◆ Exercise ◆
Go over the data and keep only the lines that include "JOIN".

= Beginning of Section =

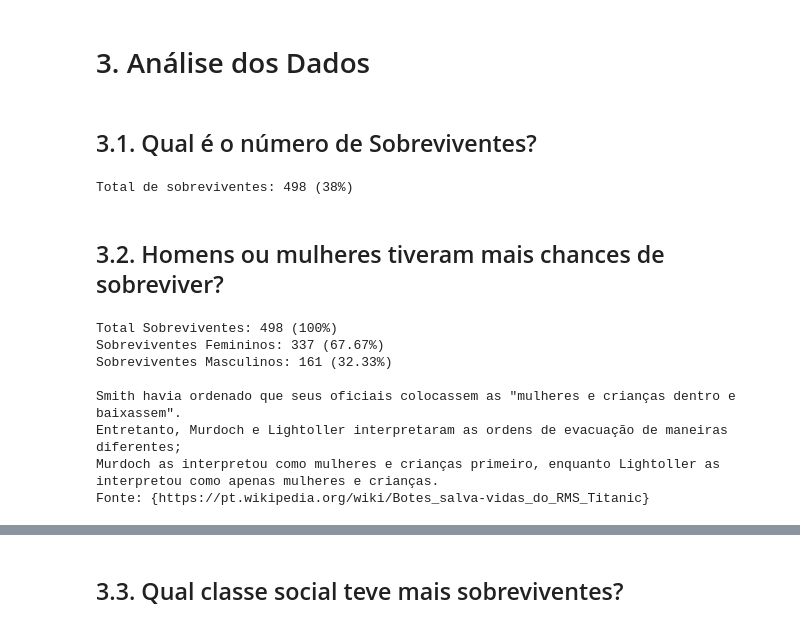
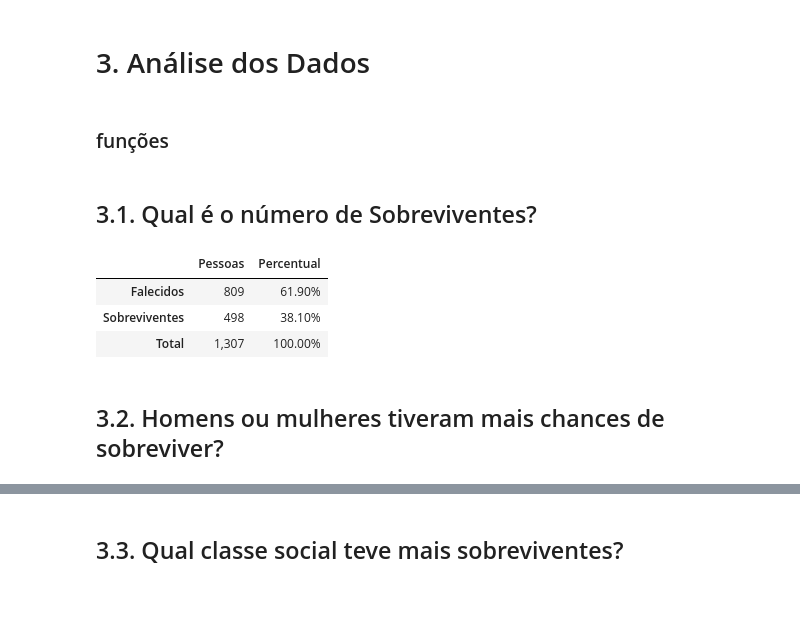
Before and after one commit to MayronME/Analise_Titanic, a Jupyter notebook: Titanic.ipynb, the cells around one changed output, grey strips where cells are left out. Drawn from its saved outputs; the diff is of its cells as text; code cells hidden in the pictures; blank space fills up the shorter version.

```diff
--- a/Titanic.ipynb
+++ b/Titanic.ipynb
@@ -282,2 +284,4 @@ df_titanic.sample(20)
 # %% [markdown]
 # 3. Análise dos Dados
+# %% [markdown]
+### funções
@@ -290,7 +305,12 @@ total_pessoas = df_titanic.shape[0]
-# %%
-porcentagem = int(soma_sobrevivente*100/total_pessoas)
-print(f'Total de sobreviventes: {soma_sobrevivente} ({porcentagem}%)')
-# %% [output]
-Total de sobreviventes: 498 (38%)
+# %%
+tabela_sobrevivente = pd.merge(left= df_titanic['sobreviveu'].value_counts(),right= df_titanic['sobreviveu'].value_counts(normalize=True),left_index=True,right_index=True)
+tabela_sobrevivente = tabela_sobrevivente.append(tabela_sobrevivente.sum(),ignore_index=True)
+tabela_sobrevivente.rename(columns={'sobreviveu_x': 'Pessoas','sobreviveu_y': 'Percentual'},index={0:'Falecidos',1:'Sobreviventes',2:'Total'}, inplace=True)
+tabela_sobrevivente.style.format({'Pessoas': '{:,.0f}','Percentual': '{:.2%}'})
+# %% [output]
+|  | Pessoas | Percentual |
+| Falecidos | 809 | 61.90% |
+| Sobreviventes | 498 | 38.10% |
+| Total | 1,307 | 100.00% |
 # %% [markdown]
 ## 3.2. Homens ou mulheres tiveram mais chances de sobreviver?
@@ -300,18 +316,0 @@ porcentagem = df_sexo*100/soma_sobrevivente
-# %%
-print('Total Sobreviventes: {} (100%)'.format(soma_sobrevivente))
-print('Sobreviventes Femininos: {} ({}%)'.format(df_sexo[0], round(porcentagem[0],2)))
-print('Sobreviventes Masculinos: {} ({}%)'.format(df_sexo[1], round(porcentagem[1],2)))
-print()
-print('Smith havia ordenado que seus oficiais colocassem as "mulheres e crianças dentro e baixassem".')
-print('Entretanto, Murdoch e Lightoller interpretaram as ordens de evacuação de maneiras diferentes;')
-print('Murdoch as interpretou como mulheres e crianças primeiro, enquanto Lightoller as interpretou como apenas mulheres e crianças.')
-print('Fonte: {https://pt.wikipedia.org/wiki/Botes_salva-vidas_do_RMS_Titanic}')
-# %% [output]
-Total Sobreviventes: 498 (100%)
-Sobreviventes Femininos: 337 (67.67%)
-Sobreviventes Masculinos: 161 (32.33%)
-
-Smith havia ordenado que seus oficiais colocassem as "mulheres e crianças dentro e baixassem".
-Entretanto, Murdoch e Lightoller interpretaram as ordens de evacuação de maneiras diferentes;
-Murdoch as interpretou como mulheres e crianças primeiro, enquanto Lightoller as interpretou como apenas mulheres e crianças.
-Fonte: {https://pt.wikipedia.org/wiki/Botes_salva-vidas_do_RMS_Titanic}
```
Also changed, not shown: parts of 17 cells of this notebook.
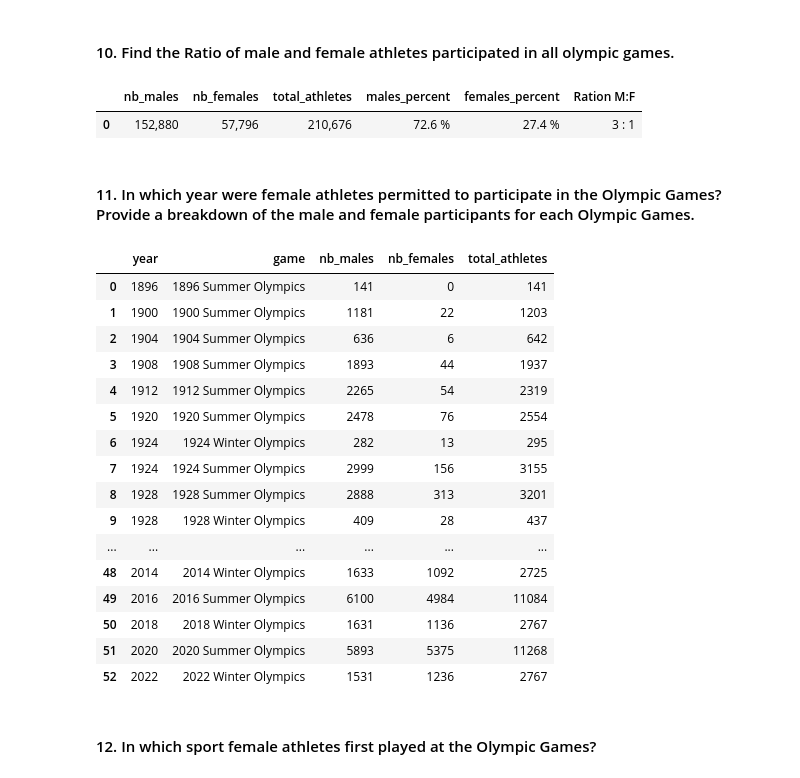
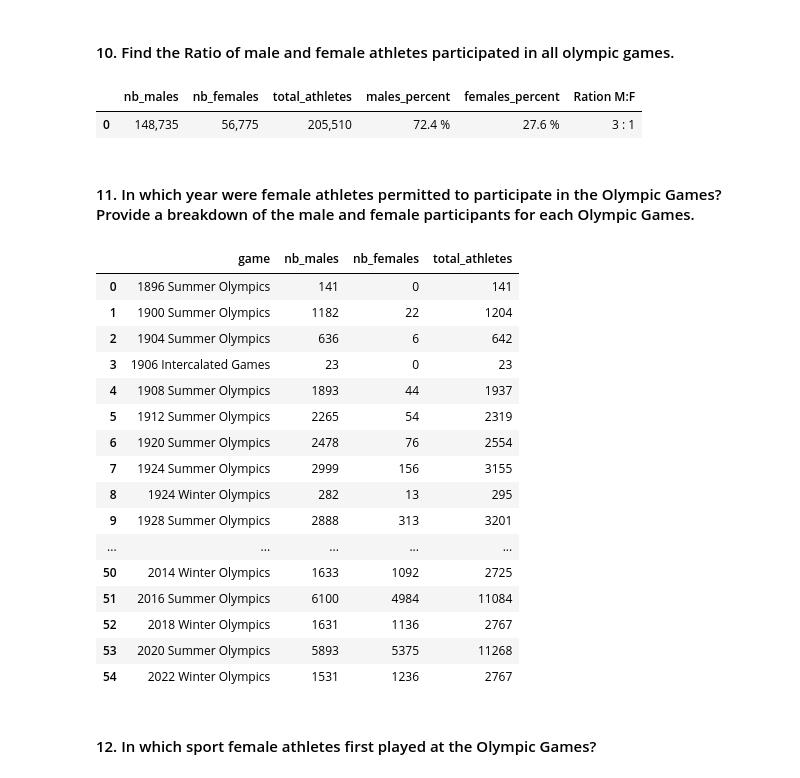
Before and after one commit to chanronnie/Olympics, a Jupyter notebook: analysis/olympics_analysis.ipynb, the cells around one changed output. Saved outputs shown, nothing was run; the diff lists cells and outputs as text; code cells hidden in the pictures.

```diff
--- a/analysis/olympics_analysis.ipynb
+++ b/analysis/olympics_analysis.ipynb
@@ -546,65 +558,61 @@ FROM
 
     SELECT DISTINCT h.id, h.gender, h.game
     FROM olympics.olympic_history_cleaned h
-    JOIN olympics.host_cities c ON h.game = c.game
     JOIN olympics.athletes_roles r ON h.id = r.id
-    WHERE r.roles NOT LIKE '%(non-medal events)%'
+    WHERE r.roles NOT LIKE '%Non-starter%' AND h.event LIKE '%Olympic%'
 
 ) unique_id
 
 """, conn)
 # %% [output]
 |  | nb_males | nb_females | total_athletes | males_percent | females_percent | Ration M:F |
-| 0 | 152,880 | 57,796 | 210,676 | 72.6 % | 27.4 % | 3 : 1 |
+| 0 | 148,735 | 56,775 | 205,510 | 72.4 % | 27.6 % | 3 : 1 |
 # %% [markdown]
 #### 11. In which year were female athletes permitted to participate in the Olympic Games? Provide a breakdown of the male and female participants for each Olympic Games.
 # %%
 pd.read_sql("""
 WITH unique_id_cte AS
 (
     SELECT
         DISTINCT id,
         name,
         gender,
-        game,
-        year
+        game
     FROM
     (
-        SELECT h.id, h.name, h.gender, h.game, c.year
+        SELECT h.id, h.name, h.gender, h.game
         FROM olympics.olympic_history_cleaned h
-        JOIN olympics.host_cities c ON h.game = c.game
         JOIN olympics.athletes_roles r ON h.id = r.id
         WHERE r.roles NOT LIKE '%Non-starter%' AND h.event LIKE '%(Olympic)%'
     ) e
 )
 SELECT
-    year,
     game,
     SUM(CASE WHEN gender = 'Male' THEN 1 ELSE 0 END) AS nb_males,
     SUM(CASE WHEN gender = 'Female' THEN 1 ELSE 0 END) AS nb_females,
     COUNT(id) AS total_athletes
 FROM unique_id_cte
-GROUP BY year, game
-ORDER BY year
+GROUP BY game
+ORDER BY game
 """, conn)
 # %% [output]
-|  | year | game | nb_males | nb_females | total_athletes |
-| 0 | 1896 | 1896 Summer Olympics | 141 | 0 | 141 |
-| 1 | 1900 | 1900 Summer Olympics | 1181 | 22 | 1203 |
-| 2 | 1904 | 1904 Summer Olympics | 636 | 6 | 642 |
-| 3 | 1908 | 1908 Summer Olympics | 1893 | 44 | 1937 |
-| 4 | 1912 | 1912 Summer Olympics | 2265 | 54 | 2319 |
-| 5 | 1920 | 1920 Summer Olympics | 2478 | 76 | 2554 |
-| 6 | 1924 | 1924 Winter Olympics | 282 | 13 | 295 |
-| 7 | 1924 | 1924 Summer Olympics | 2999 | 156 | 3155 |
-| 8 | 1928 | 1928 Summer Olympics | 2888 | 313 | 3201 |
-| 9 | 1928 | 1928 Winter Olympics | 409 | 28 | 437 |
-| ... | ... | ... | ... | ... | ... |
-| 48 | 2014 | 2014 Winter Olympics | 1633 | 1092 | 2725 |
-| 49 | 2016 | 2016 Summer Olympics | 6100 | 4984 | 11084 |
-| 50 | 2018 | 2018 Winter Olympics | 1631 | 1136 | 2767 |
-| 51 | 2020 | 2020 Summer Olympics | 5893 | 5375 | 11268 |
-| 52 | 2022 | 2022 Winter Olympics | 1531 | 1236 | 2767 |
+|  | game | nb_males | nb_females | total_athletes |
+| 0 | 1896 Summer Olympics | 141 | 0 | 141 |
+| 1 | 1900 Summer Olympics | 1182 | 22 | 1204 |
+| 2 | 1904 Summer Olympics | 636 | 6 | 642 |
+| 3 | 1906 Intercalated Games | 23 | 0 | 23 |
+| 4 | 1908 Summer Olympics | 1893 | 44 | 1937 |
+| 5 | 1912 Summer Olympics | 2265 | 54 | 2319 |
+| 6 | 1920 Summer Olympics | 2478 | 76 | 2554 |
+| 7 | 1924 Summer Olympics | 2999 | 156 | 3155 |
+| 8 | 1924 Winter Olympics | 282 | 13 | 295 |
+| 9 | 1928 Summer Olympics | 2888 | 313 | 3201 |
+| ... | ... | ... | ... | ... |
+| 50 | 2014 Winter Olympics | 1633 | 1092 | 2725 |
+| 51 | 2016 Summer Olympics | 6100 | 4984 | 11084 |
+| 52 | 2018 Winter Olympics | 1631 | 1136 | 2767 |
+| 53 | 2020 Summer Olympics | 5893 | 5375 | 11268 |
+| 54 | 2022 Winter Olympics | 1531 | 1236 | 2767 |
 # %% [markdown]
 #### 12. In which sport female athletes first played at the Olympic Games?
 # %%
```
Also changed, not shown: parts of 27 cells of this notebook.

= End of Section =

◆ Written solution ◆
-    JOIN olympics.host_cities c ON h.game = c.game
     JOIN olympics.athletes_roles r ON h.id = r.id
-        JOIN olympics.host_cities c ON h.game = c.game
         JOIN olympics.athletes_roles r ON h.id = r.id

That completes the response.